--- WHAT TO PRODUCE ---
Report how many lines of the listing contain the string "from", with no other words.
-*-*-
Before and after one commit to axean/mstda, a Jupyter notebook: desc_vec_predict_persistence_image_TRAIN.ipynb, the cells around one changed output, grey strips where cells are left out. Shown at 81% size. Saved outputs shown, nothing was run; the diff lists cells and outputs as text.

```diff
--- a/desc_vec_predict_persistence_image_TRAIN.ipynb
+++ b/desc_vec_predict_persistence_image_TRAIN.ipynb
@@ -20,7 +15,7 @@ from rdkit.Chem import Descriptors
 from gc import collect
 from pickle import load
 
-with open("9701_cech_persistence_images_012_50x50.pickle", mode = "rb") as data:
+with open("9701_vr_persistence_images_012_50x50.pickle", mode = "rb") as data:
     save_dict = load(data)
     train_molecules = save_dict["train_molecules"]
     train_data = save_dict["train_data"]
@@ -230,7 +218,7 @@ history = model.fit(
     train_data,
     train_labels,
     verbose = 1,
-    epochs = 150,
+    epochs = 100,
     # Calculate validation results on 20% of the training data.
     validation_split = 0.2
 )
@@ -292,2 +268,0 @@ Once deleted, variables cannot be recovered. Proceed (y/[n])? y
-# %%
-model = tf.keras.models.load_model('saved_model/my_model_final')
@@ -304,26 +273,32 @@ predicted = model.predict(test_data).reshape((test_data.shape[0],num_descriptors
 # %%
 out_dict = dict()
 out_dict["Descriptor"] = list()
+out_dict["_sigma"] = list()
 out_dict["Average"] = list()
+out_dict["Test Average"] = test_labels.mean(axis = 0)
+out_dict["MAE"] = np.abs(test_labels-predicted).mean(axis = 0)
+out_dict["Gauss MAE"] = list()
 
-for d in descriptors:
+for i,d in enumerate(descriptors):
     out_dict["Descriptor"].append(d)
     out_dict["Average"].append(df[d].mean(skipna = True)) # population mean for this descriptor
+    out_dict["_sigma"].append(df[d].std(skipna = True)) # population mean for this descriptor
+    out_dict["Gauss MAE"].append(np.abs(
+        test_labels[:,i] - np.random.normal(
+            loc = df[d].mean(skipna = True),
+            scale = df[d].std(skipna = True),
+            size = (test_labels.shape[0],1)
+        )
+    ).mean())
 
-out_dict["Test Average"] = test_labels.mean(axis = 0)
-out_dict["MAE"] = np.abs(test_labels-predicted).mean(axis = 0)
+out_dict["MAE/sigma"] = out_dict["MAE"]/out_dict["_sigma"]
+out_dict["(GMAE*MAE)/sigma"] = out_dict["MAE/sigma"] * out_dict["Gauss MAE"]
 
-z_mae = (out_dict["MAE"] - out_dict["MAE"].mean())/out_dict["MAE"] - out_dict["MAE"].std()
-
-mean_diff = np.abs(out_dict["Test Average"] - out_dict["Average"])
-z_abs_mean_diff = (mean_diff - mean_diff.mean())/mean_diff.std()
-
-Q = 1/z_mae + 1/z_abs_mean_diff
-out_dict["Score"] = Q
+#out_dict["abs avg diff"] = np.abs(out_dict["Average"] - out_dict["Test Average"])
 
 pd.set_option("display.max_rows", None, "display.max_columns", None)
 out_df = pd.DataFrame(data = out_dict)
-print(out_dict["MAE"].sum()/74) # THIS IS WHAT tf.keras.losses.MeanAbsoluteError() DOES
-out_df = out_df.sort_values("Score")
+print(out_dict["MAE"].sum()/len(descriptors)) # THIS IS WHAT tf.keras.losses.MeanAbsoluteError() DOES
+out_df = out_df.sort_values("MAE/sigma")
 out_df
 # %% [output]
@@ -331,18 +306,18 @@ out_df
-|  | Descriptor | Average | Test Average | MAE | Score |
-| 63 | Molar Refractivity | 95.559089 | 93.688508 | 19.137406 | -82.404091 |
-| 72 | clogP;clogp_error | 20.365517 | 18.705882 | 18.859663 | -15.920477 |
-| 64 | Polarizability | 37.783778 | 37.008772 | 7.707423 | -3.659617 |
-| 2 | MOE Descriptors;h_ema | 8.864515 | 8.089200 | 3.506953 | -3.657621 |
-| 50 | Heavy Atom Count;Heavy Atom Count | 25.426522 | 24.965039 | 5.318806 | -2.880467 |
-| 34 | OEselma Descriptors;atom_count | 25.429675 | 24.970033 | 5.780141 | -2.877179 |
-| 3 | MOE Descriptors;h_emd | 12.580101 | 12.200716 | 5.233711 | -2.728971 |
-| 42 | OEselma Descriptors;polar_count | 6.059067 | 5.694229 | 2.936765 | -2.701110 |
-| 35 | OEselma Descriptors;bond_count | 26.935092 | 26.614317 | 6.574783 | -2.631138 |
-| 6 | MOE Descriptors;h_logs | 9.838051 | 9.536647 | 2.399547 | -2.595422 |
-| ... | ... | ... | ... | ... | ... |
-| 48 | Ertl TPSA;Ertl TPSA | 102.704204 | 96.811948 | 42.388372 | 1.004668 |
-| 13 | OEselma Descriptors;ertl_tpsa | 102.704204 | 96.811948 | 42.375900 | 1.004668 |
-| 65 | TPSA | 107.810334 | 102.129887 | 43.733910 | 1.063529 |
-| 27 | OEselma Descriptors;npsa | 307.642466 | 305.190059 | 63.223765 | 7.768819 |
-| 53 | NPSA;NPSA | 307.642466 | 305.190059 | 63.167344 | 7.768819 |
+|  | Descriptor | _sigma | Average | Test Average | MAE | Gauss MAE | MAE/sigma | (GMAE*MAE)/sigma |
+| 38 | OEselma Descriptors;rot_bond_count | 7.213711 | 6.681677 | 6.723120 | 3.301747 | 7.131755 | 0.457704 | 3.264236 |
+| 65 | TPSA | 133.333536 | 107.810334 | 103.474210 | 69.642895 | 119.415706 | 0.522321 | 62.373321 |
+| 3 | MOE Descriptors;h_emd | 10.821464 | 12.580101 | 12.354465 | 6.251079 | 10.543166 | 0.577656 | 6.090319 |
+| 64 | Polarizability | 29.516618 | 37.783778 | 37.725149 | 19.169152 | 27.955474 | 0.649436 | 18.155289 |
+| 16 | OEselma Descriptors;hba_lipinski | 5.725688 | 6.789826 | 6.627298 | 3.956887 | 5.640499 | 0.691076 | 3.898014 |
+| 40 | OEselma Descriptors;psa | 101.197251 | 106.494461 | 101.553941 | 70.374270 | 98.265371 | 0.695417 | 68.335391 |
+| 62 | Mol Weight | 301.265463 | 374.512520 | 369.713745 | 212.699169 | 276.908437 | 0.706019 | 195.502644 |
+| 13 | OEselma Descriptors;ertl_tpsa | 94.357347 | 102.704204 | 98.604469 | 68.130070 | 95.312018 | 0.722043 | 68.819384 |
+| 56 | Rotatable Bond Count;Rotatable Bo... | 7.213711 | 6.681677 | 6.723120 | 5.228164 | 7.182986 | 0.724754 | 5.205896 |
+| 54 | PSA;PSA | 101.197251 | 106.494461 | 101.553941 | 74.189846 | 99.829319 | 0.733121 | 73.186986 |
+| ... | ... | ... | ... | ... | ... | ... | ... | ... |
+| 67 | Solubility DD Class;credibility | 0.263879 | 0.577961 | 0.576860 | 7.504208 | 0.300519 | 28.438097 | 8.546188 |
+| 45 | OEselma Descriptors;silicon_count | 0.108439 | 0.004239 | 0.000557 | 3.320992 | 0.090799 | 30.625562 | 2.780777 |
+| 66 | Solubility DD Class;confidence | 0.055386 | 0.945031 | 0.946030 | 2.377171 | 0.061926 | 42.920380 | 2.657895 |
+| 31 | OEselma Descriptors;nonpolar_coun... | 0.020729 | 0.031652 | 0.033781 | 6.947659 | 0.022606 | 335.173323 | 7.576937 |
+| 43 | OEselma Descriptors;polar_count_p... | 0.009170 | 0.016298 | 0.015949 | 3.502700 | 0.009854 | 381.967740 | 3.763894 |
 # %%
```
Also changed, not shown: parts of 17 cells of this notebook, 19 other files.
-*-*-
--- EXERCISE OUTPUT ---
3